So I'm pouring all my anxiety into packing. Packing for any sort of trip or outing is my superpower. I'll always think of everything, and pack it all super conveniently and cleverly. You should totally go on a picnic with me--I rock picnics. But I'm also very neurotic about finding the right thing: the right shoes (similar to these), the right bag (this one), the right book* to take on any given trip, and this neurosis is reaching new heights this time around. It's as if by choosing the right shoes, bag, snacks, I can preemptively smooth out any potential hurdle that may present itself during the journey. Like the right accessory will magically conjure a kind and helpful TSA agent, or a partially empty flight so we can have two seats to ourselves. Which I know is silly. I'm trying to talk myself into a space where I know that, no matter what decision I make regarding my luggage or travel outfit, things will work out fine.
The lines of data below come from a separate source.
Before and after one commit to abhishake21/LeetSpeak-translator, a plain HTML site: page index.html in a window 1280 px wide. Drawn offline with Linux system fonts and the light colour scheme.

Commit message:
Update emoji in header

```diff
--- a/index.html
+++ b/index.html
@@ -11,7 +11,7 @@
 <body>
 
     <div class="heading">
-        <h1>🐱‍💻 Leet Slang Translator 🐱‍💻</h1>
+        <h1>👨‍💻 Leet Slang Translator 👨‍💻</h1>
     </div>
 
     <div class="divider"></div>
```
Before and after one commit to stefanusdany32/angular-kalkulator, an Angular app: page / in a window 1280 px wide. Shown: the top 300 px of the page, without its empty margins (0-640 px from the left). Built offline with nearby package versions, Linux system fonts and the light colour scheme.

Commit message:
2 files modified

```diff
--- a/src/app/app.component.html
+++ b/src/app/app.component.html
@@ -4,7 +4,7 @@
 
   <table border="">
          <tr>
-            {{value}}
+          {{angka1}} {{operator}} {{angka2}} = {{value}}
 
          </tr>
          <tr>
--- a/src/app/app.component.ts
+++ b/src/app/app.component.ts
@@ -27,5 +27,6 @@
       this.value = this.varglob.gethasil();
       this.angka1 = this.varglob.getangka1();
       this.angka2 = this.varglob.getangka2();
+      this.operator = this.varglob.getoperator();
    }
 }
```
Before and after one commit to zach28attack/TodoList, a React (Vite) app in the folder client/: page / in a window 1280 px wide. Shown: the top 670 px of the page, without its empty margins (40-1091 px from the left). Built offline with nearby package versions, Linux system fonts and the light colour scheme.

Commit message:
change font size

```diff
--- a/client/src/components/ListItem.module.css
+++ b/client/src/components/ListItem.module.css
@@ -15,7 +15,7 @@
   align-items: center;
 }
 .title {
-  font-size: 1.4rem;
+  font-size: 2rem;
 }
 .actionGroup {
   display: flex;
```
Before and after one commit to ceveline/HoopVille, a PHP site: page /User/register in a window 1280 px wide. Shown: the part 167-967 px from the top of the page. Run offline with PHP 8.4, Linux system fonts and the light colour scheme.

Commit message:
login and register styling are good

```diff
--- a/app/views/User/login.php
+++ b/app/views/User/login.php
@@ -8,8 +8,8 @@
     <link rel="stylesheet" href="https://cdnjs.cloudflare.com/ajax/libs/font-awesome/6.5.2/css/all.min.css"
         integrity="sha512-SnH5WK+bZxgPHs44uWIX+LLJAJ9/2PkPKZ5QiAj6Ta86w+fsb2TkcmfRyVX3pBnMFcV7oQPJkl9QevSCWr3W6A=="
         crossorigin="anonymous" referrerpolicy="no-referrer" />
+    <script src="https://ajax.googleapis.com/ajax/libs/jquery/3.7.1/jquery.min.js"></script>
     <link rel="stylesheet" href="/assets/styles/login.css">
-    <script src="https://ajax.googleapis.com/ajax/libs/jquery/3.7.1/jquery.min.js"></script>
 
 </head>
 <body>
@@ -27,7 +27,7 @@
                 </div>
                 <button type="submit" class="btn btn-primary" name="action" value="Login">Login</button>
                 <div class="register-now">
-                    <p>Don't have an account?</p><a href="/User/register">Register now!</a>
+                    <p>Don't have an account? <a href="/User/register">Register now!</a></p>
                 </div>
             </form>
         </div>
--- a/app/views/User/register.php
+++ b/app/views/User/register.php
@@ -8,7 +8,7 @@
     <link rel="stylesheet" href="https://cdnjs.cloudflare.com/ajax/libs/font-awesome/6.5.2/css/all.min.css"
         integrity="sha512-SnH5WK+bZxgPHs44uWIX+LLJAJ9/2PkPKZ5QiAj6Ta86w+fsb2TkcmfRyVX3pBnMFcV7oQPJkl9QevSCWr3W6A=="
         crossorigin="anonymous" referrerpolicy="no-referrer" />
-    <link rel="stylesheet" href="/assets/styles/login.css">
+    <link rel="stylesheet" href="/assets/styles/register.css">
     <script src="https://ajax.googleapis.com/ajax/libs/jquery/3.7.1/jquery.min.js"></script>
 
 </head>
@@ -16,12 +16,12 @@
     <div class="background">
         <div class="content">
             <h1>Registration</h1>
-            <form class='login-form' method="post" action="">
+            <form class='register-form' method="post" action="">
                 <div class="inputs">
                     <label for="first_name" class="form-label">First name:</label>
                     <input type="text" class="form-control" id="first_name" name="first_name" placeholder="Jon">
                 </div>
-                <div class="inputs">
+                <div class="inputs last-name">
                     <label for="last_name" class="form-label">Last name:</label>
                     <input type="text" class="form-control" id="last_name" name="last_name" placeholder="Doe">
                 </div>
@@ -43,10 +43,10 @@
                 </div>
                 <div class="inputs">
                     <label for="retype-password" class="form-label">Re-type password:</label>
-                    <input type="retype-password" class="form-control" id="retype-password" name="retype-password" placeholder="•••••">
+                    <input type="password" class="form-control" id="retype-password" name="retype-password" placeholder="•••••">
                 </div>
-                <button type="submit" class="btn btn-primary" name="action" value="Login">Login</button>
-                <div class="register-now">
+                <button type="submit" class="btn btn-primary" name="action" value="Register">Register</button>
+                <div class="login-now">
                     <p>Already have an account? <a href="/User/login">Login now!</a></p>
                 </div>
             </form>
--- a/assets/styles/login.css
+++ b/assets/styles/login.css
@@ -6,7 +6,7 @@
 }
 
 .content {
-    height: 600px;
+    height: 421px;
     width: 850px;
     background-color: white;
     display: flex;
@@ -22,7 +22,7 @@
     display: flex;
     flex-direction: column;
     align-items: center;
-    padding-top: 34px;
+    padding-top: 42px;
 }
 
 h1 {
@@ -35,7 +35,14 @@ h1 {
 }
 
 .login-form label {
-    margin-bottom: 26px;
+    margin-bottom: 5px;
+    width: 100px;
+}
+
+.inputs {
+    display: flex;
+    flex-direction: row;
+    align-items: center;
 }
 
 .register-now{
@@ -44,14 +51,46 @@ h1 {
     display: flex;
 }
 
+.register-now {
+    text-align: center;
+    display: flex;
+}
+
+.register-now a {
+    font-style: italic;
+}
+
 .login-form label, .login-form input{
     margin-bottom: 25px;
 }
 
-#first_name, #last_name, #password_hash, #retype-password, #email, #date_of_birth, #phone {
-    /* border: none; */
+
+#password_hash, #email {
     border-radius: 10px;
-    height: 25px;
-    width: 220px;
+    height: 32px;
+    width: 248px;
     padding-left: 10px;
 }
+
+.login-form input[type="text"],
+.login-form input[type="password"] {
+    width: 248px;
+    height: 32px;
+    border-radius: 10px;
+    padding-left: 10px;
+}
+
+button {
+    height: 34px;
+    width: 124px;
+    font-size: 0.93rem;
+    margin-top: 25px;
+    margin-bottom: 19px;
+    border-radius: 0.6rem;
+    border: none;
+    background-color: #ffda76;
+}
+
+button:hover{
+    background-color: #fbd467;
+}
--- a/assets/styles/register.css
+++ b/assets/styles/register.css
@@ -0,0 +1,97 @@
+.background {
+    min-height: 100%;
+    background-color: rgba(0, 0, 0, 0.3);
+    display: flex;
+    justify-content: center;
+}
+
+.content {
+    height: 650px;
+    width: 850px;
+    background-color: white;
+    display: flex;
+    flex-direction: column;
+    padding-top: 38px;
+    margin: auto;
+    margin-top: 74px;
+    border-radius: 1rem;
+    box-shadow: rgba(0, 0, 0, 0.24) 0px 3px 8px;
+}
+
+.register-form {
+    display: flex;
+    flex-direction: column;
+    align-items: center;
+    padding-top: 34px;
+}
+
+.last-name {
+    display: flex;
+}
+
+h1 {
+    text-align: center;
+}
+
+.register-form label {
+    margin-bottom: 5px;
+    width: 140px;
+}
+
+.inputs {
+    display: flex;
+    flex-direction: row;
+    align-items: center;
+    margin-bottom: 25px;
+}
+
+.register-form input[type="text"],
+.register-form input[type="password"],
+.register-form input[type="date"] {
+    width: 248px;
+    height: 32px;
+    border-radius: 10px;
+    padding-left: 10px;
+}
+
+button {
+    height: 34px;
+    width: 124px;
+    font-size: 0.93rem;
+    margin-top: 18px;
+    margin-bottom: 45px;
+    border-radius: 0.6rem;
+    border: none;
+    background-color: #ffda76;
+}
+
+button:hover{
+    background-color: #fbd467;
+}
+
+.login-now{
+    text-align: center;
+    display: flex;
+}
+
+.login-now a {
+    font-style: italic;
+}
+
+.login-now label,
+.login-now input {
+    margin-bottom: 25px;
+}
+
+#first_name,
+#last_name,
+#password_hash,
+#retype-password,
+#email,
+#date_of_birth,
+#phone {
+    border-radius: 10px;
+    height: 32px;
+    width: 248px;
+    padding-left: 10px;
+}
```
But having what I perceive as the right stuff helps me immensely to feel prepared. To know that, no matter what comes my way, I have enough baby wipes, hand sanitizer, and Chex Mix to handle it. All the same--wish us luck. It can't hurt.

I expect blogging will be light here while we are away. I'll line up a few more content-heavy posts, and likely put up lots of photos while I'm away (this would be a great time to check out my Instagram feed!) And while I'm super excited about this trip, about all the people we'll see, places we'll visit, foods we'll eat, I might be looking forward to being back just as much. I'm a homebody and a routine-loving girl. Looking forward to finding our summer groove in a couple of weeks!

*Seriously, I'm going crazy getting book samples on my Kindle, and I simply don't know what to go with. This one? This? This? Do you have any suggestions?